In 2018, streaming companies know with precision how many people are listening to what song. Databases of artists and how much they’re being owed are being updated regularly. And yet, in this unprecedented age of information and automation, it’s only become more difficult and more complicated to get money to the people who are owed it. Everywhere else the digital revolution is supposed to be streamlining old processes; when it comes to music, the logistics have only gotten more convoluted.
A Council of the European Union document leaked by Statewatch on 30 August reveals that during the summer months, that Estonia (current EU Presidency) has been pushing the other Member States to strengthen indiscriminate internet surveillance, and to follow in the footsteps of China regarding online censorship.
Whether Fox can do that and legally show the clip in an episode is a matter for the experts to argue but what followed next was patently absurd. Shortly after the Family Guy episode aired, Fox filed a complaint with YouTube and took down the Double Dribble video game clip on copyright grounds. (mirror Daily Motion)
It also used to include useful photos of each statue. Not any more.
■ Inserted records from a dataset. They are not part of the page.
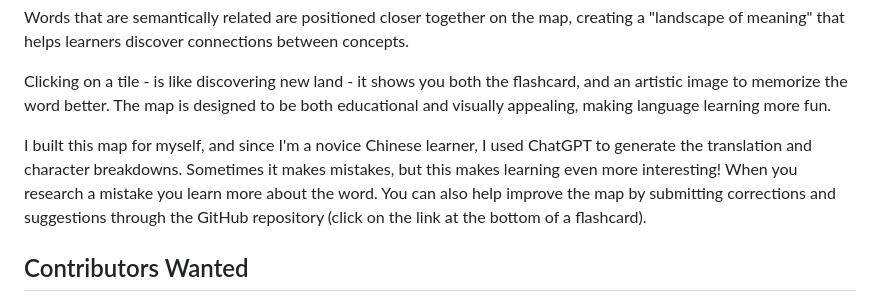
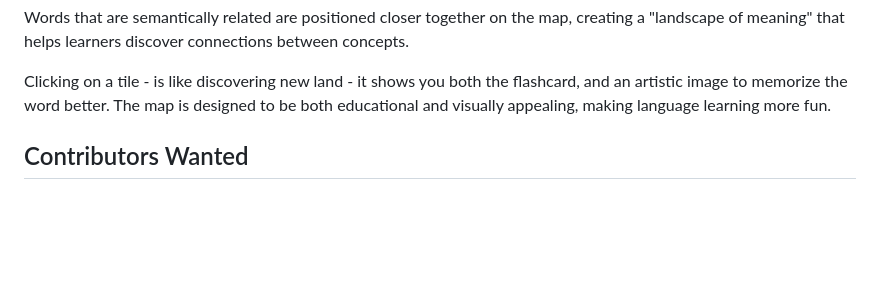
Before and after one commit to anvaka/lang-land, a Markdown page: README.md, the part around the change. Rendered like a GitHub page; blank space fills up the shorter version.

Commit message:
remove repetitive calls

```diff
--- a/README.md
+++ b/README.md
@@ -22,11 +22,6 @@ that helps learners discover connections between concepts.
 Clicking on a tile - is like discovering new land - it shows you both the flashcard, and an artistic image to
 memorize the word better. The map is designed to be both educational and visually appealing, making language learning
 more fun.
-
-I built this map for myself, and since I'm a novice Chinese learner, I used ChatGPT to generate the translation and
-character breakdowns. Sometimes it makes mistakes, but this makes learning even more interesting! When you research
-a mistake you learn more about the word. You can also help improve the map by submitting corrections
-and suggestions through the GitHub repository (click on the link at the bottom of a flashcard).
 
 ## Contributors Wanted
 
```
The Supreme Court of Sweden has ruled that it is illegal to provide free access to a database of art photographs without the artists’ consent. Therefore Offentlig Konst can no longer show you a picture of a work of art, even when the artwork is in public ownership, on public display and sited in a public area,
Playboy, obviously, does not own Mario. It did not create Mario Maker. It did not build the level on display in my video. And yet my video was still flagged. What gives?
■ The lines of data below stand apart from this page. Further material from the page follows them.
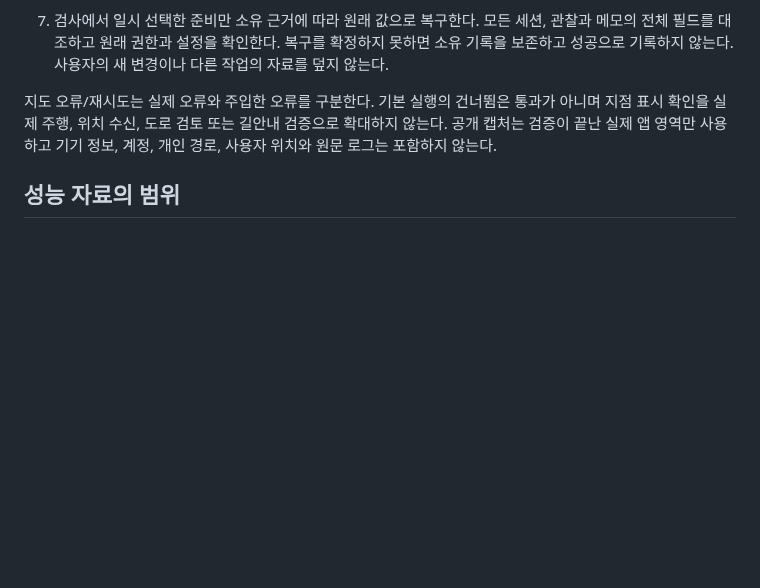
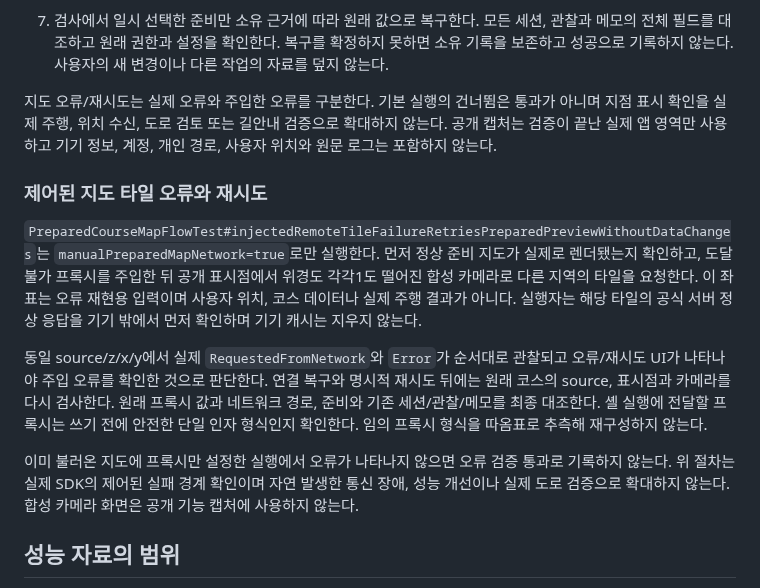
Before and after one commit to HanGilLab/Android, a Markdown page: docs/development/course-map-preview.md, the part around the change. Drawn GitHub-style; blank space fills up the shorter version.

Commit message:
test: 실제 지도 오류 복구와 코스별 화면 검증

```diff
--- a/docs/development/course-map-preview.md
+++ b/docs/development/course-map-preview.md
@@ -62,6 +62,14 @@
 
 지도 오류/재시도는 실제 오류와 주입한 오류를 구분한다. 기본 실행의 건너뜀은 통과가 아니며 지점 표시 확인을 실제 주행, 위치 수신, 도로 검토 또는 길안내 검증으로 확대하지 않는다. 공개 캡처는 검증이 끝난 실제 앱 영역만 사용하고 기기 정보, 계정, 개인 경로, 사용자 위치와 원문 로그는 포함하지 않는다.
 
+### 제어된 지도 타일 오류와 재시도
+
+`PreparedCourseMapFlowTest#injectedRemoteTileFailureRetriesPreparedPreviewWithoutDataChanges`는 `manualPreparedMapNetwork=true`로만 실행한다. 먼저 정상 준비 지도가 실제로 렌더됐는지 확인하고, 도달 불가 프록시를 주입한 뒤 공개 표시점에서 위경도 각각1도 떨어진 합성 카메라로 다른 지역의 타일을 요청한다. 이 좌표는 오류 재현용 입력이며 사용자 위치, 코스 데이터나 실제 주행 결과가 아니다. 실행자는 해당 타일의 공식 서버 정상 응답을 기기 밖에서 먼저 확인하며 기기 캐시는 지우지 않는다.
+
+동일 source/z/x/y에서 실제 `RequestedFromNetwork`와 `Error`가 순서대로 관찰되고 오류/재시도 UI가 나타나야 주입 오류를 확인한 것으로 판단한다. 연결 복구와 명시적 재시도 뒤에는 원래 코스의 source, 표시점과 카메라를 다시 검사한다. 원래 프록시 값과 네트워크 경로, 준비와 기존 세션/관찰/메모를 최종 대조한다. 셸 실행에 전달할 프록시는 쓰기 전에 안전한 단일 인자 형식인지 확인한다. 임의 프록시 형식을 따옴표로 추측해 재구성하지 않는다.
+
+이미 불러온 지도에 프록시만 설정한 실행에서 오류가 나타나지 않으면 오류 검증 통과로 기록하지 않는다. 위 절차는 실제 SDK의 제어된 실패 경계 확인이며 자연 발생한 통신 장애, 성능 개선이나 실제 도로 검증으로 확대하지 않는다. 합성 카메라 화면은 공개 기능 캡처에 사용하지 않는다.
+
 ## 성능 자료의 범위
 
 기준 앱에는 저장된 준비 코스별 지점을 표시하는 동등한 실행 경로가 없었다. 이번 변경은 새 제품 연결이므로 전후 성능 개선이나 개선율을 주장하지 않는다. 별도 병목을 발견하면 코드 변경 전에 [전후 측정 기준](measured-improvements.md)에 따라 기준 커밋, 지표, 조건과 반복 표본부터 정한다.
```
Also changed, not shown: README.md (+7 -1 lines), docs/images/screenshots/hangil-map-intersections.png (added), docs/images/screenshots/hangil-map-neighborhood.png (added), 3 other files.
This, he reasoned, must be the source of the copyright claim. Because automatic Mario Maker levels play out the exact same way for everyone that experiences them, that segment of footage was identical for both of us—down to the very last frame. YouTube’s automated system seems to have flagged it for that reason, even though my footage was uploaded first. Pretty silly!
In another email in 2011, McCoy told GE lobbyists, “In case your CEO will be at the patent reform bill signing, I wanted to let you know that NZ Trade Minister Tim Groser is planning to attend. It would be a lovely opportunity for a CEO to turn to him and, for example, encourage NZ to support a strong IP chapter in the TPP…”
At another point, Jim DeLisi of Fanwood Chemical said he had just seen the text on rules of origin, and remarked, “Someone owes USTR a royalty payment. These are our rules. … This is a very pleasant surprise.”
Apparently UMG has the rights to an audiobook that uses Lynne’s music track “Kingdom of the Persians” as background music. This isn’t a problem, as his music can be freely used as long as the license fees are paid.
However, UMG have entered the audiobook in YouTube’s Content-ID system, and as a result they’ve hijacked the ads on the original video. Making matters even worse, UMG also rejected Lynne’s dispute through YouTube after he explained the situation.
The “monkey selfie” in question is a diamond in the mud: a truly remarkable portrait, perfectly focused and strategically positioned to capture a mischievous yet vulnerable smile. If that macaque had an Instagram account she’d have, like, a million followers.
But she doesn’t, and the sorry state of our copyright law – as interpreted by the Copyright Office and exploited by Wikipedia – is to blame. Due to the backwards treatment of animal creators everywhere, monkey art (and monkey photography in particular) continues to languish. How is an aspiring monkey photographer supposed to make it if she can’t stop the rampant internet piracy of monkey works?
It is an incontrovertible fact that a society with more monkey selfies is better than a society with none, so, as long as monkeys are denied copyright, we all lose.
At one point Viacom, the cable powerhouse that owns networks such as MTV and Comedy Central, had been seeking $1 billion in damages from Google. But no money traded hands in the settlement, according to people familiar with the transaction.
Projects like Wikipedia, uses such as text and data mining, online access to cultural heritage and educational resources, and transformative use of the Internet do not follow the same logic as the traditional content industry value chains. Here limited user rights and long terms of protection become problematic and increased enforcement translates into chilling effects.
At the same time all of these types of uses are exactly what makes the Internet special and drives its potential to accelerate innovation and to democratize access to knowledge, tools and culture. The Internet is the first mass medium that is simultaneously enabling market driven uses, uses that are driven by public policy objectives (such as education or access to culture), and uses driven by people’s desire to create, collaborate and contribute to the commons.